_What you should do_
Go line by line through the entries below and copy those containing the string "layout".

[Structured diff data]
☆ ☆ ☆ ☆ ☆ ☆ ☆

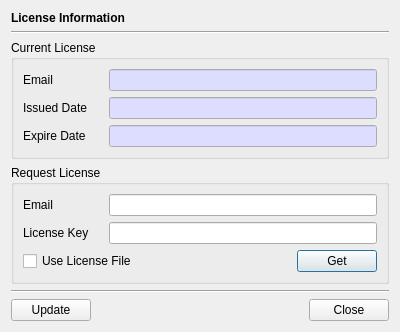
jykim74/CryptokiMan, file CryptokiMan/lcn_info_dlg.ui: the form before one commit.
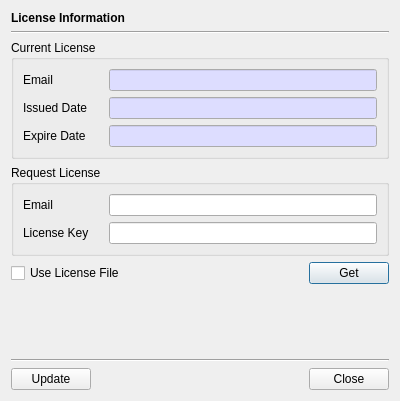
The form after the commit.

Commit message: 파일 라이선스 선택 초기 상태

Patch:
```diff
--- a/CryptokiMan/lcn_info_dlg.ui
+++ b/CryptokiMan/lcn_info_dlg.ui
@@ -7,7 +7,7 @@
     <x>0</x>
     <y>0</y>
     <width>400</width>
-    <height>313</height>
+    <height>401</height>
    </rect>
   </property>
   <property name="windowTitle">
@@ -18,7 +18,6 @@
     <widget class="QLabel" name="label">
      <property name="font">
       <font>
-       <weight>75</weight>
        <bold>true</bold>
       </font>
      </property>
@@ -221,6 +220,9 @@
         </property>
        </widget>
       </item>
+      <item row="1" column="1">
+       <widget class="QLineEdit" name="mKeyText"/>
+      </item>
       <item row="1" column="0">
        <widget class="QLabel" name="label_3">
         <property name="text">
@@ -231,34 +233,11 @@
       <item row="0" column="1">
        <widget class="QLineEdit" name="mEmailText"/>
       </item>
-      <item row="1" column="1">
-       <widget class="QLineEdit" name="mKeyText"/>
-      </item>
-      <item row="2" column="0" colspan="2">
-       <layout class="QGridLayout" name="gridLayout_2">
-        <property name="topMargin">
-         <number>0</number>
-        </property>
-        <item row="0" column="1">
-         <spacer name="horizontalSpacer_2">
-          <property name="orientation">
-           <enum>Qt::Horizontal</enum>
-          </property>
-          <property name="sizeHint" stdset="0">
-           <size>
-            <width>40</width>
-            <height>20</height>
-           </size>
-          </property>
-         </spacer>
-        </item>
-        <item row="0" column="2">
-         <widget class="QPushButton" name="mGetBtn">
-          <property name="text">
-           <string>Get</string>
-          </property>
-         </widget>
-        </item>
+     </layout>
+    </widget>
+   </item>
+   <item>
+    <layout class="QGridLayout" name="gridLayout_3">
         <item row="0" column="0">
          <widget class="QCheckBox" name="mUseFileCheck">
           <property name="text">
@@ -266,10 +245,27 @@
           </property>
          </widget>
         </item>
-       </layout>
-      </item>
-     </layout>
-    </widget>
+     <item row="0" column="2">
+      <widget class="QPushButton" name="mGetBtn">
+       <property name="text">
+        <string>Get</string>
+       </property>
+      </widget>
+     </item>
+     <item row="0" column="1">
+      <spacer name="horizontalSpacer_2">
+       <property name="orientation">
+        <enum>Qt::Horizontal</enum>
+       </property>
+       <property name="sizeHint" stdset="0">
+        <size>
+         <width>40</width>
+         <height>20</height>
+        </size>
+       </property>
+      </spacer>
+     </item>
+    </layout>
    </item>
    <item>
     <spacer name="verticalSpacer">
```
Left out of the diff: 2 changed lines with no effect on the pictures. Lines whose indentation alone changed are shown as unchanged. The commit also changes 1 other file.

☆ ☆ ☆ ☆ ☆ ☆ ☆

_Task response_
-       <layout class="QGridLayout" name="gridLayout_2">
+     </layout>
+    <layout class="QGridLayout" name="gridLayout_3">
-       </layout>
-     </layout>
+    </layout>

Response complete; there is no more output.